A cataract is a clouding of the normally clear lens of your eye. Unfortunately, clouding of the lens is a normal part of aging. By 65 years of age, about half of Americans have some degree of clouding of the lens, and after age 75 as many as 70 percent have cataracts significant enough to impair vision. Cataracts can also be caused by diabetes, certain medications – such as steroids or trauma.
An example of the vision of a person with cataracts
More than 1.4 million people in the U.S. have cataract surgery each year. More than 95% of cataract surgeries are performed with no complications and improved vision.
You and your ophthalmologist should decide together when cataract surgery is appropriate for you. Cataract surgery is a common outpatient procedure performed using a topical anesthetic, causing little discomfort. The goal of the operation is to remove the cataract and insert a synthetic lens to replace the natural lens. Traditionally, the surgeon performs these tasks by making a tiny incision in the eye and then using an instrument about the size of a pen tip.

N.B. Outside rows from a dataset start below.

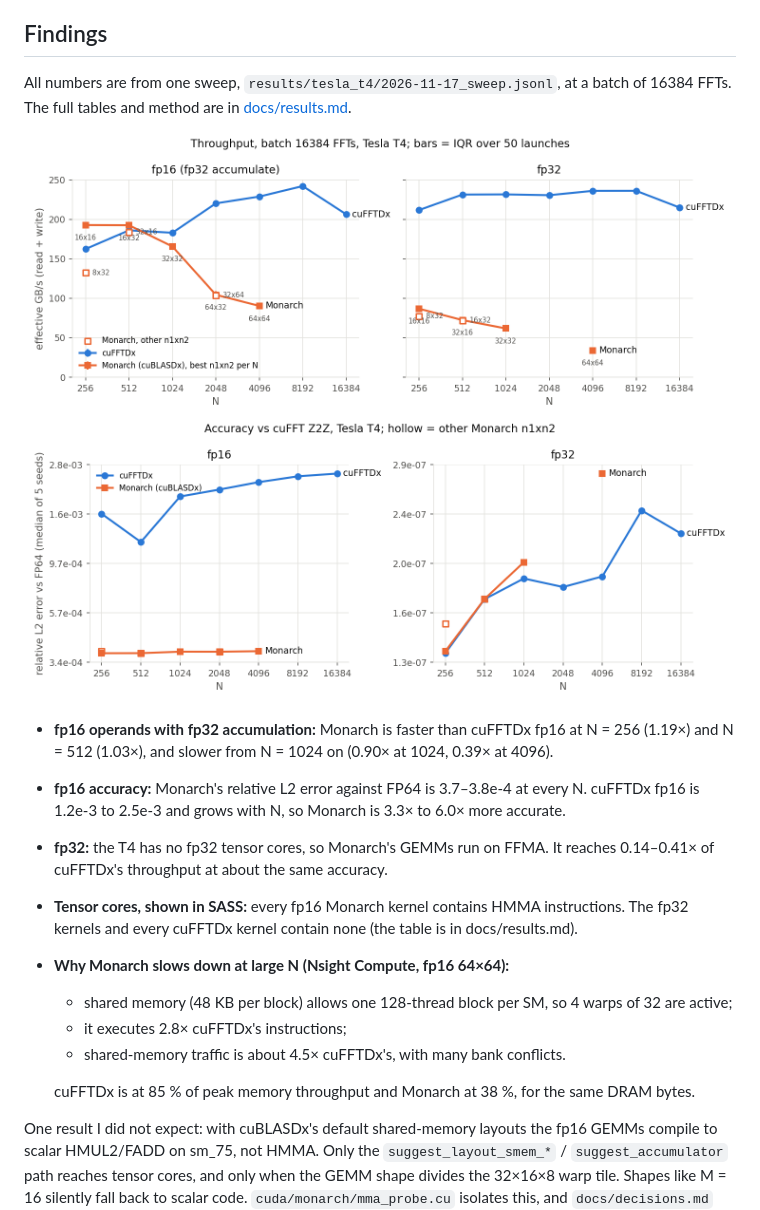
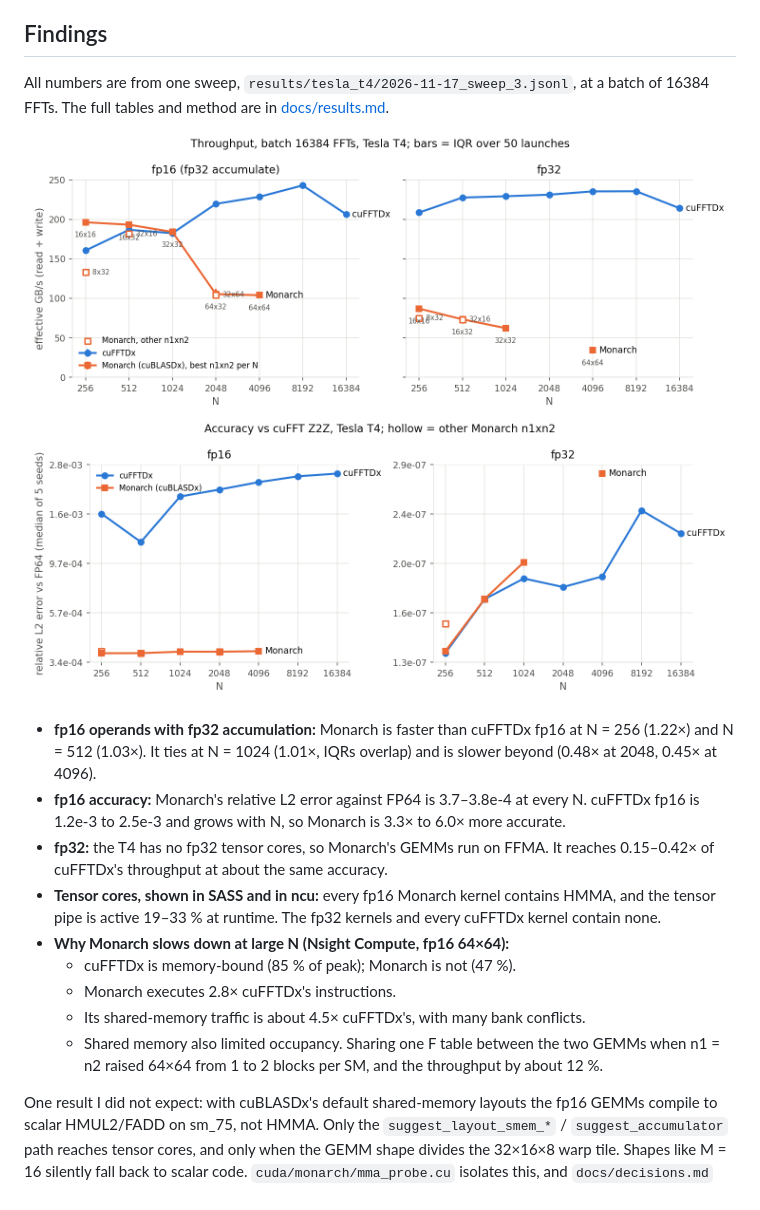
Before and after one commit to vixrino/monarch-fft-mathdx, a Markdown page: README.md, the part around the change. Rendered like a GitHub page; pictures changed too: docs/figures/tesla_t4/throughput_vs_n.png.

Commit message:
add shared-f sweep and profiles, update results
Co-Authored-By: Claude Opus 5.5 <noreply@anthropic.com>

```diff
--- a/README.md
+++ b/README.md
@@ -10,31 +10,30 @@ I measured this on one GPU, a Tesla T4 (sm_75), with MathDx 26.10
 
 ## Findings
 
-All numbers are from one sweep, `results/tesla_t4/2026-11-17_sweep.jsonl`, at a batch of 16384 FFTs.
+All numbers are from one sweep, `results/tesla_t4/2026-11-17_sweep_3.jsonl`, at a batch of 16384 FFTs.
 The full tables and method are in [docs/results.md](docs/results.md).
 
 ![throughput vs N](docs/figures/tesla_t4/throughput_vs_n.png)
 ![relative error vs N](docs/figures/tesla_t4/error_vs_n.png)
 
 - **fp16 operands with fp32 accumulation:** Monarch is faster than cuFFTDx fp16
-  at N = 256 (1.19×) and N = 512 (1.03×), and slower from N = 1024 on
-  (0.90× at 1024, 0.39× at 4096).
+  at N = 256 (1.22×) and N = 512 (1.03×). It ties at N = 1024 (1.01×, IQRs
+  overlap) and is slower beyond (0.48× at 2048, 0.45× at 4096).
 - **fp16 accuracy:** Monarch's relative L2 error against FP64 is 3.7–3.8e-4 at
   every N. cuFFTDx fp16 is 1.2e-3 to 2.5e-3 and grows with N, so Monarch is
   3.3× to 6.0× more accurate.
 - **fp32:** the T4 has no fp32 tensor cores, so Monarch's GEMMs run on FFMA. It
-  reaches 0.14–0.41× of cuFFTDx's throughput at about the same accuracy.
-- **Tensor cores, shown in SASS:** every fp16 Monarch kernel contains HMMA
-  instructions. The fp32 kernels and every cuFFTDx kernel contain none (the
-  table is in docs/results.md).
+  reaches 0.15–0.42× of cuFFTDx's throughput at about the same accuracy.
+- **Tensor cores, shown in SASS and in ncu:** every fp16 Monarch kernel contains
+  HMMA, and the tensor pipe is active 19–33 % at runtime. The fp32 kernels and
+  every cuFFTDx kernel contain none.
 - **Why Monarch slows down at large N (Nsight Compute, fp16 64×64):**
-  - shared memory (48 KB per block) allows one 128-thread block per SM, so
-    4 warps of 32 are active;
-  - it executes 2.8× cuFFTDx's instructions;
-  - shared-memory traffic is about 4.5× cuFFTDx's, with many bank conflicts.
-
-  cuFFTDx is at 85 % of peak memory throughput and Monarch at 38 %, for the
-  same DRAM bytes.
+  - cuFFTDx is memory-bound (85 % of peak); Monarch is not (47 %).
+  - Monarch executes 2.8× cuFFTDx's instructions.
+  - Its shared-memory traffic is about 4.5× cuFFTDx's, with many bank conflicts.
+  - Shared memory also limited occupancy. Sharing one F table between the two
+    GEMMs when n1 = n2 raised 64×64 from 1 to 2 blocks per SM, and the
+    throughput by about 12 %.
 
 One result I did not expect: with cuBLASDx's default shared-memory layouts the
 fp16 GEMMs compile to scalar HMUL2/FADD on sm_75, not HMMA. Only the
```
Also changed, not shown: docs/decisions.md (+18 -0 lines), docs/results.md (+125 -117 lines), docs/figures/tesla_t4/speed_vs_accuracy.png, 5 other files.
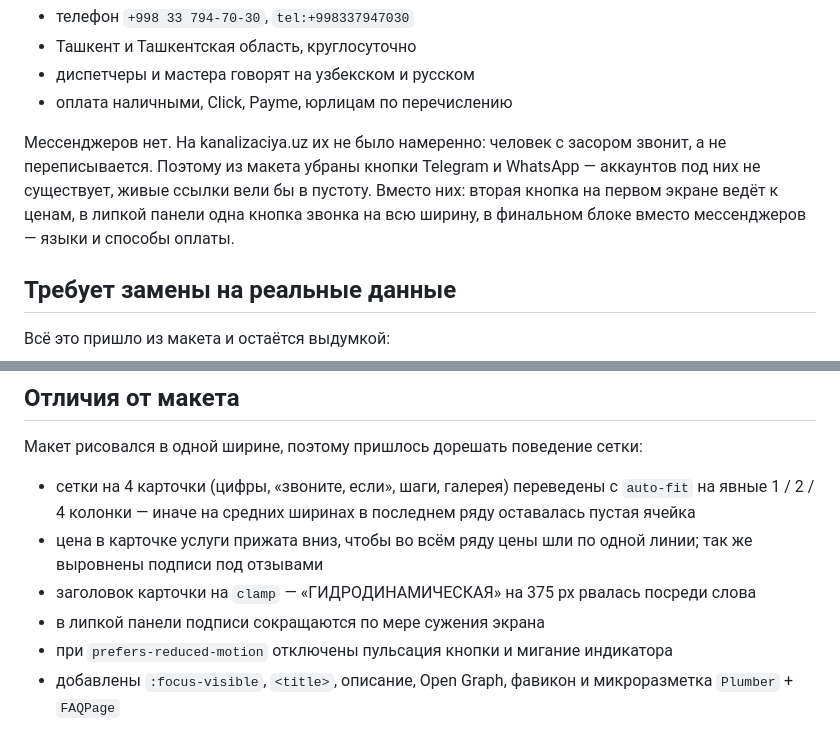
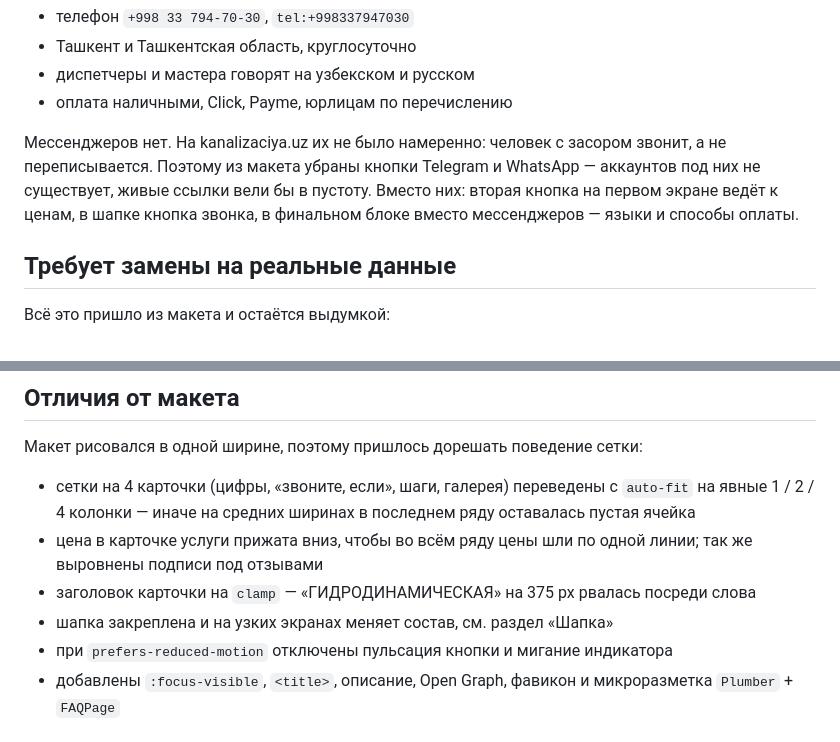
Before and after one commit to zvezdotank/avariynaya.uz, a Markdown page: README.md, 2 parts joined by grey strips. GitHub-like rendering.

Commit message:
README: убрал упоминания удалённой нижней панели
Co-Authored-By: Claude Opus 5 <noreply@anthropic.com>

```diff
--- a/README.md
+++ b/README.md
@@ -75,9 +75,8 @@ git config core.hooksPath .githooks
 Мессенджеров нет. На kanalizaciya.uz их не было намеренно: человек с засором
 звонит, а не переписывается. Поэтому из макета убраны кнопки Telegram
 и WhatsApp — аккаунтов под них не существует, живые ссылки вели бы в пустоту.
-Вместо них: вторая кнопка на первом экране ведёт к ценам, в липкой панели
-одна кнопка звонка на всю ширину, в финальном блоке вместо мессенджеров —
-языки и способы оплаты.
+Вместо них: вторая кнопка на первом экране ведёт к ценам, в шапке кнопка
+звонка, в финальном блоке вместо мессенджеров — языки и способы оплаты.
 
 ## Требует замены на реальные данные
 
@@ -173,7 +172,7 @@ git config core.hooksPath .githooks
   линии; так же выровнены подписи под отзывами
 - заголовок карточки на `clamp` — «ГИДРОДИНАМИЧЕСКАЯ» на 375 px рвалась
   посреди слова
-- в липкой панели подписи сокращаются по мере сужения экрана
+- шапка закреплена и на узких экранах меняет состав, см. раздел «Шапка»
 - при `prefers-reduced-motion` отключены пульсация кнопки и мигание индикатора
 - добавлены `:focus-visible`, `<title>`, описание, Open Graph, фавикон
   и микроразметка `Plumber` + `FAQPage`
```
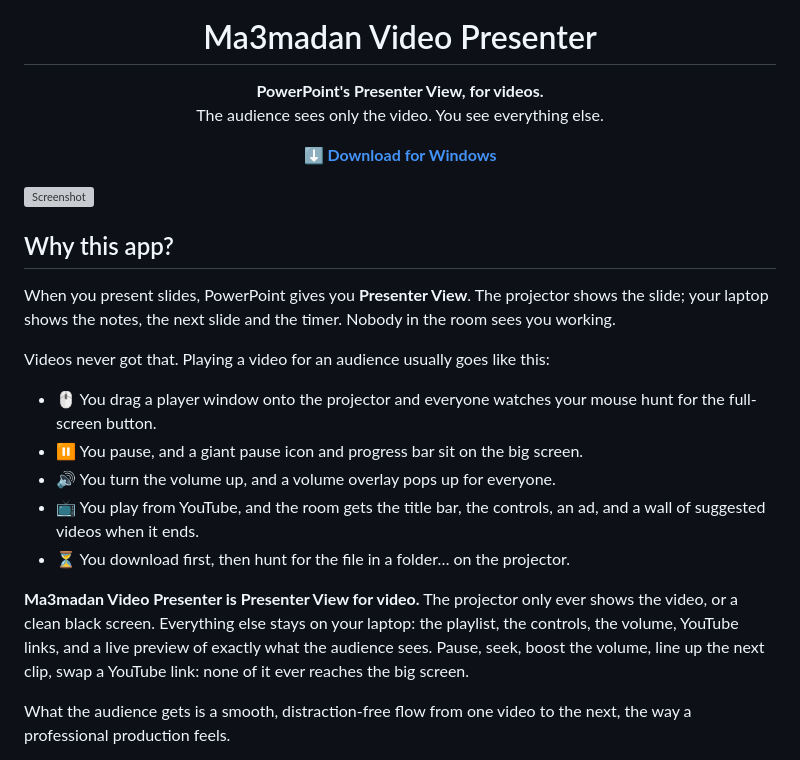
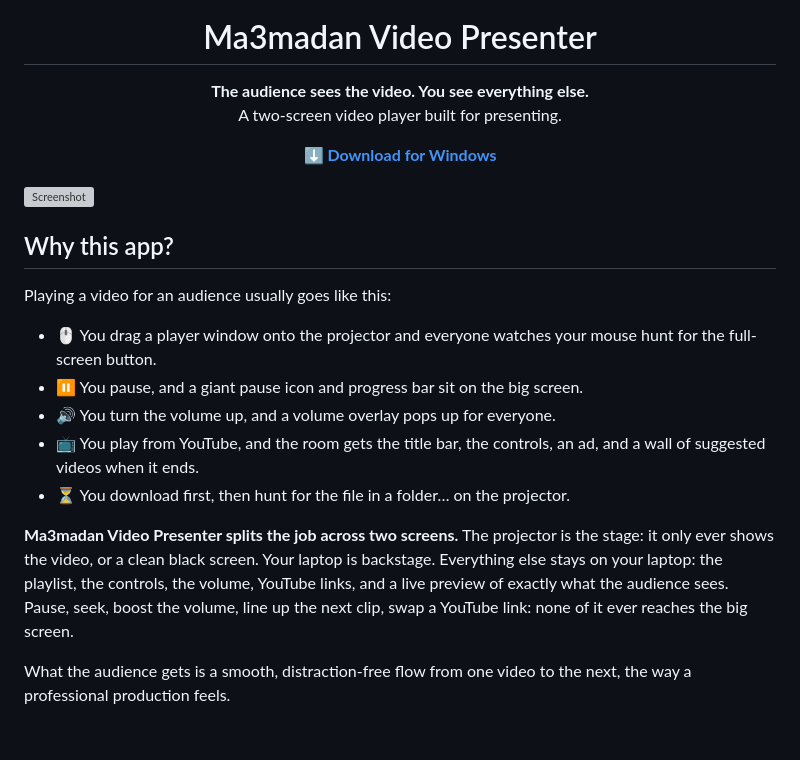
Before and after one commit to michaelsaad/ma3madan-play, a Markdown page: README.md, the part around the change. GitHub-like rendering; blank space fills up the shorter version; grey boxes are pictures that could not be loaded.

Commit message:
README: describe the two-screen idea on its own terms
Co-Authored-By: Claude Opus 5.5 <noreply@anthropic.com>

```diff
--- a/README.md
+++ b/README.md
@@ -5,8 +5,8 @@
 <h1 align="center">Ma3madan Video Presenter</h1>
 
 <p align="center">
-  <b>PowerPoint's Presenter View, for videos.</b><br>
-  The audience sees only the video. You see everything else.
+  <b>The audience sees the video. You see everything else.</b><br>
+  A two-screen video player built for presenting.
 </p>
 
 <p align="center">
@@ -17,9 +17,7 @@
 
 ## Why this app?
 
-When you present slides, PowerPoint gives you **Presenter View**. The projector shows the slide; your laptop shows the notes, the next slide and the timer. Nobody in the room sees you working.
-
-Videos never got that. Playing a video for an audience usually goes like this:
+Playing a video for an audience usually goes like this:
 
 - 🖱️ You drag a player window onto the projector and everyone watches your mouse hunt for the full-screen button.
 - ⏸️ You pause, and a giant pause icon and progress bar sit on the big screen.
@@ -27,7 +25,7 @@ Videos never got that. Playing a video for an audience usually goes like this:
 - 📺 You play from YouTube, and the room gets the title bar, the controls, an ad, and a wall of suggested videos when it ends.
 - ⏳ You download first, then hunt for the file in a folder… on the projector.
 
-**Ma3madan Video Presenter is Presenter View for video.** The projector only ever shows the video, or a clean black screen. Everything else stays on your laptop: the playlist, the controls, the volume, YouTube links, and a live preview of exactly what the audience sees. Pause, seek, boost the volume, line up the next clip, swap a YouTube link: none of it ever reaches the big screen.
+**Ma3madan Video Presenter splits the job across two screens.** The projector is the stage: it only ever shows the video, or a clean black screen. Your laptop is backstage. Everything else stays on your laptop: the playlist, the controls, the volume, YouTube links, and a live preview of exactly what the audience sees. Pause, seek, boost the volume, line up the next clip, swap a YouTube link: none of it ever reaches the big screen.
 
 What the audience gets is a smooth, distraction-free flow from one video to the next, the way a professional production feels.
 
```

Glaucoma, often referred to as “the sneak thief of sight”, is a progressive disease that causes damage to the optic nerve. When a blocking of the drainage canal that lets fluid from inside your eye flow out occurs, the fluid builds up and causes high pressure. The increased intraocular pressure results in loss of nerve fiber layers than transmit information from the eye to the brain. Increased pressure is relative to each patient. As glaucoma damages the optic never, peripheral vision is lost at a slow speed without the patient realizing there is a problem.
Depending on the stage of your glaucoma, you may be a candidate for treatment. If treatment is initiated, the patient has a choice between glaucoma drops instilled in the eye daily to lower the eye pressure, or laser surgery to help the fluid drain from the eye thereby lowering the eye pressure.
If you believe you may have Cataracts or Glaucoma, schedule an appointment to see an Ophthalmologist at East Florida Eye Institute in Stuart, FL today.